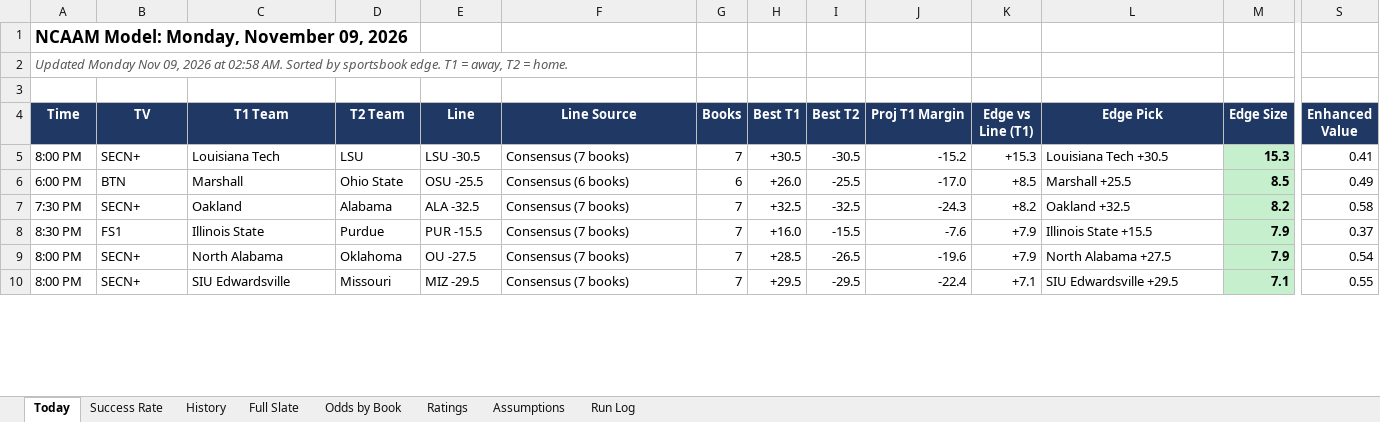
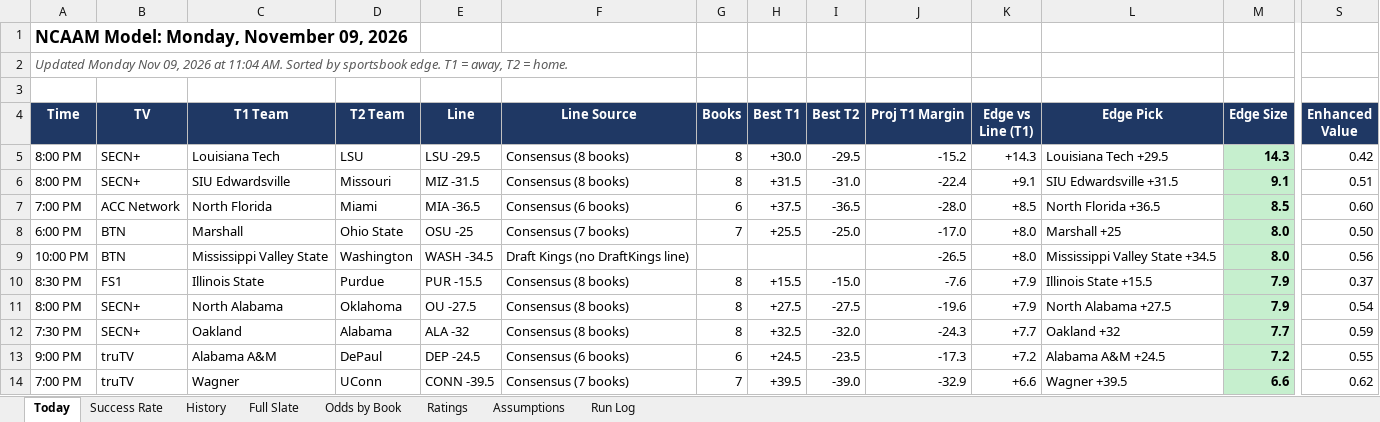
Before and after one commit to coltenmorris/ncaam-model, an Excel workbook: docs/NCAAM_Dashboard.xlsx, sheet Today, drawn as a sheet; only a part is shown, gaps mark what is left out; values as stored, in another font and other column widths than the file's, no borders; removed rows and columns are numbered as before the commit, all else as after; rows hold the shown columns only; the diff covers the shown part only; the diff names each change by its address in the sheet, - before the commit and + after, or states it on an @@ line.

```diff
--- a/docs/NCAAM_Dashboard.xlsx (sheet Today)
+++ b/docs/NCAAM_Dashboard.xlsx (sheet Today)
-A2 (Time): …2026 at 02:58 AM. Sorted…
+A2 (Time): …2026 at 11:04 AM. Sorted…
-E5 (Line): LSU -30.5
+E5 (Line): LSU -29.5
-F5 (Line Source): Consensus (7 books)
+F5 (Line Source): Consensus (8 books)
-G5 (Books): 7
+G5 (Books): 8
-H5 (Best T1): +30.5
+H5 (Best T1): +30.0
-I5 (Best T2): -30.5
+I5 (Best T2): -29.5
-K5 (Edge vs Line (T1)): +15.3
+K5 (Edge vs Line (T1)): +14.3
-L5 (Edge Pick): Louisiana Tech +30.5
+L5 (Edge Pick): Louisiana Tech +29.5
-M5 (Edge Size): 15.3
+M5 (Edge Size): 14.3
-S5 (Enhanced Value): 0.41
+S5 (Enhanced Value): 0.42
+row 6: 8:00 PM | SECN+ | SIU Edwardsville | Missouri | MIZ -31.5 | Consensus (8 books) | 8 | +31.5 | -31.0 | -22.4 | +9.1 | SIU Edwardsville +31.5 | 9.1 | 0.51
+row 7: 7:00 PM | ACC Network | North Florida | Miami | MIA -36.5 | Consensus (6 books) | 6 | +37.5 | -36.5 | -28.0 | +8.5 | North Florida +36.5 | 8.5 | 0.60
-E8 (Line): OSU -25.5
+E8 (Line): OSU -25
-F8 (Line Source): Consensus (6 books)
+F8 (Line Source): Consensus (7 books)
-G8 (Books): 6
+G8 (Books): 7
-H8 (Best T1): +26.0
+H8 (Best T1): +25.5
-I8 (Best T2): -25.5
+I8 (Best T2): -25.0
-K8 (Edge vs Line (T1)): +8.5
+K8 (Edge vs Line (T1)): +8.0
-L8 (Edge Pick): Marshall +25.5
+L8 (Edge Pick): Marshall +25
-M8 (Edge Size): 8.5
+M8 (Edge Size): 8.0
-S8 (Enhanced Value): 0.49
+S8 (Enhanced Value): 0.50
-row 7: 7:30 PM | SECN+ | Oakland | Alabama | ALA -32.5 | Consensus (7 books) | 7 | +32.5 | -32.5 | -24.3 | +8.2 | Oakland +32.5 | 8.2 | 0.58
+row 9: 10:00 PM | BTN | Mississippi Valley State | Washington | WASH -34.5 | Draft Kings (no DraftKings line) |  |  |  | -26.5 | +8.0 | Mississippi Valley State +34.5 | 8.0 | 0.56
-F10:F11 (Line Source): Consensus (7 books)
+F10:F11 (Line Source): Consensus (8 books)
-G10:G11 (Books): 7
+G10:G11 (Books): 8
-H10 (Best T1): +16.0
+H10 (Best T1): +15.5
-I10 (Best T2): -15.5
+I10 (Best T2): -15.0
-H11 (Best T1): +28.5
+H11 (Best T1): +27.5
-I11 (Best T2): -26.5
+I11 (Best T2): -27.5
-row 10: 8:00 PM | SECN+ | SIU Edwardsville | Missouri | MIZ -29.5 | Consensus (7 books) | 7 | +29.5 | -29.5 | -22.4 | +7.1 | SIU Edwardsville +29.5 | 7.1 | 0.55
+row 12: 7:30 PM | SECN+ | Oakland | Alabama | ALA -32 | Consensus (8 books) | 8 | +32.5 | -32.0 | -24.3 | +7.7 | Oakland +32 | 7.7 | 0.59
+row 13: 9:00 PM | truTV | Alabama A&M | DePaul | DEP -24.5 | Consensus (6 books) | 6 | +24.5 | -23.5 | -17.3 | +7.2 | Alabama A&M +24.5 | 7.2 | 0.55
+row 14: 7:00 PM | truTV | Wagner | UConn | CONN -39.5 | Consensus (7 books) | 7 | +39.5 | -39.0 | -32.9 | +6.6 | Wagner +39.5 | 6.6 | 0.62
```
Also changed, not shown: 11 added rows, 15 removed rows and 100 edited cells elsewhere in this sheet, sheet Ratings, sheet Full Slate, sheet Odds by Book, sheet History, sheet Run Log, sheet Success Rate, 7 other files.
▬▬▬▬▬▬▬▬▬▬
■ Exercise requirements ■
The records need to be restated word for word, minus any images.

■ Response for this exercise ■
Before and after one commit to coltenmorris/ncaam-model, an Excel workbook: docs/NCAAM_Dashboard.xlsx, sheet Today, drawn as a sheet; only a part is shown, gaps mark what is left out; values as stored, in another font and other column widths than the file's, no borders; removed rows and columns are numbered as before the commit, all else as after; rows hold the shown columns only; the diff covers the shown part only; the diff names each change by its address in the sheet, - before the commit and + after, or states it on an @@ line.

```diff
--- a/docs/NCAAM_Dashboard.xlsx (sheet Today)
+++ b/docs/NCAAM_Dashboard.xlsx (sheet Today)
-A2 (Time): …2026 at 02:58 AM. Sorted…
+A2 (Time): …2026 at 11:04 AM. Sorted…
-E5 (Line): LSU -30.5
+E5 (Line): LSU -29.5
-F5 (Line Source): Consensus (7 books)
+F5 (Line Source): Consensus (8 books)
-G5 (Books): 7
+G5 (Books): 8
-H5 (Best T1): +30.5
+H5 (Best T1): +30.0
-I5 (Best T2): -30.5
+I5 (Best T2): -29.5
-K5 (Edge vs Line (T1)): +15.3
+K5 (Edge vs Line (T1)): +14.3
-L5 (Edge Pick): Louisiana Tech +30.5
+L5 (Edge Pick): Louisiana Tech +29.5
-M5 (Edge Size): 15.3
+M5 (Edge Size): 14.3
-S5 (Enhanced Value): 0.41
+S5 (Enhanced Value): 0.42
+row 6: 8:00 PM | SECN+ | SIU Edwardsville | Missouri | MIZ -31.5 | Consensus (8 books) | 8 | +31.5 | -31.0 | -22.4 | +9.1 | SIU Edwardsville +31.5 | 9.1 | 0.51
+row 7: 7:00 PM | ACC Network | North Florida | Miami | MIA -36.5 | Consensus (6 books) | 6 | +37.5 | -36.5 | -28.0 | +8.5 | North Florida +36.5 | 8.5 | 0.60
-E8 (Line): OSU -25.5
+E8 (Line): OSU -25
-F8 (Line Source): Consensus (6 books)
+F8 (Line Source): Consensus (7 books)
-G8 (Books): 6
+G8 (Books): 7
-H8 (Best T1): +26.0
+H8 (Best T1): +25.5
-I8 (Best T2): -25.5
+I8 (Best T2): -25.0
-K8 (Edge vs Line (T1)): +8.5
+K8 (Edge vs Line (T1)): +8.0
-L8 (Edge Pick): Marshall +25.5
+L8 (Edge Pick): Marshall +25
-M8 (Edge Size): 8.5
+M8 (Edge Size): 8.0
-S8 (Enhanced Value): 0.49
+S8 (Enhanced Value): 0.50
-row 7: 7:30 PM | SECN+ | Oakland | Alabama | ALA -32.5 | Consensus (7 books) | 7 | +32.5 | -32.5 | -24.3 | +8.2 | Oakland +32.5 | 8.2 | 0.58
+row 9: 10:00 PM | BTN | Mississippi Valley State | Washington | WASH -34.5 | Draft Kings (no DraftKings line) |  |  |  | -26.5 | +8.0 | Mississippi Valley State +34.5 | 8.0 | 0.56
-F10:F11 (Line Source): Consensus (7 books)
+F10:F11 (Line Source): Consensus (8 books)
-G10:G11 (Books): 7
+G10:G11 (Books): 8
-H10 (Best T1): +16.0
+H10 (Best T1): +15.5
-I10 (Best T2): -15.5
+I10 (Best T2): -15.0
-H11 (Best T1): +28.5
+H11 (Best T1): +27.5
-I11 (Best T2): -26.5
+I11 (Best T2): -27.5
-row 10: 8:00 PM | SECN+ | SIU Edwardsville | Missouri | MIZ -29.5 | Consensus (7 books) | 7 | +29.5 | -29.5 | -22.4 | +7.1 | SIU Edwardsville +29.5 | 7.1 | 0.55
+row 12: 7:30 PM | SECN+ | Oakland | Alabama | ALA -32 | Consensus (8 books) | 8 | +32.5 | -32.0 | -24.3 | +7.7 | Oakland +32 | 7.7 | 0.59
+row 13: 9:00 PM | truTV | Alabama A&M | DePaul | DEP -24.5 | Consensus (6 books) | 6 | +24.5 | -23.5 | -17.3 | +7.2 | Alabama A&M +24.5 | 7.2 | 0.55
+row 14: 7:00 PM | truTV | Wagner | UConn | CONN -39.5 | Consensus (7 books) | 7 | +39.5 | -39.0 | -32.9 | +6.6 | Wagner +39.5 | 6.6 | 0.62
```
Also changed, not shown: 11 added rows, 15 removed rows and 100 edited cells elsewhere in this sheet, sheet Ratings, sheet Full Slate, sheet Odds by Book, sheet History, sheet Run Log, sheet Success Rate, 7 other files.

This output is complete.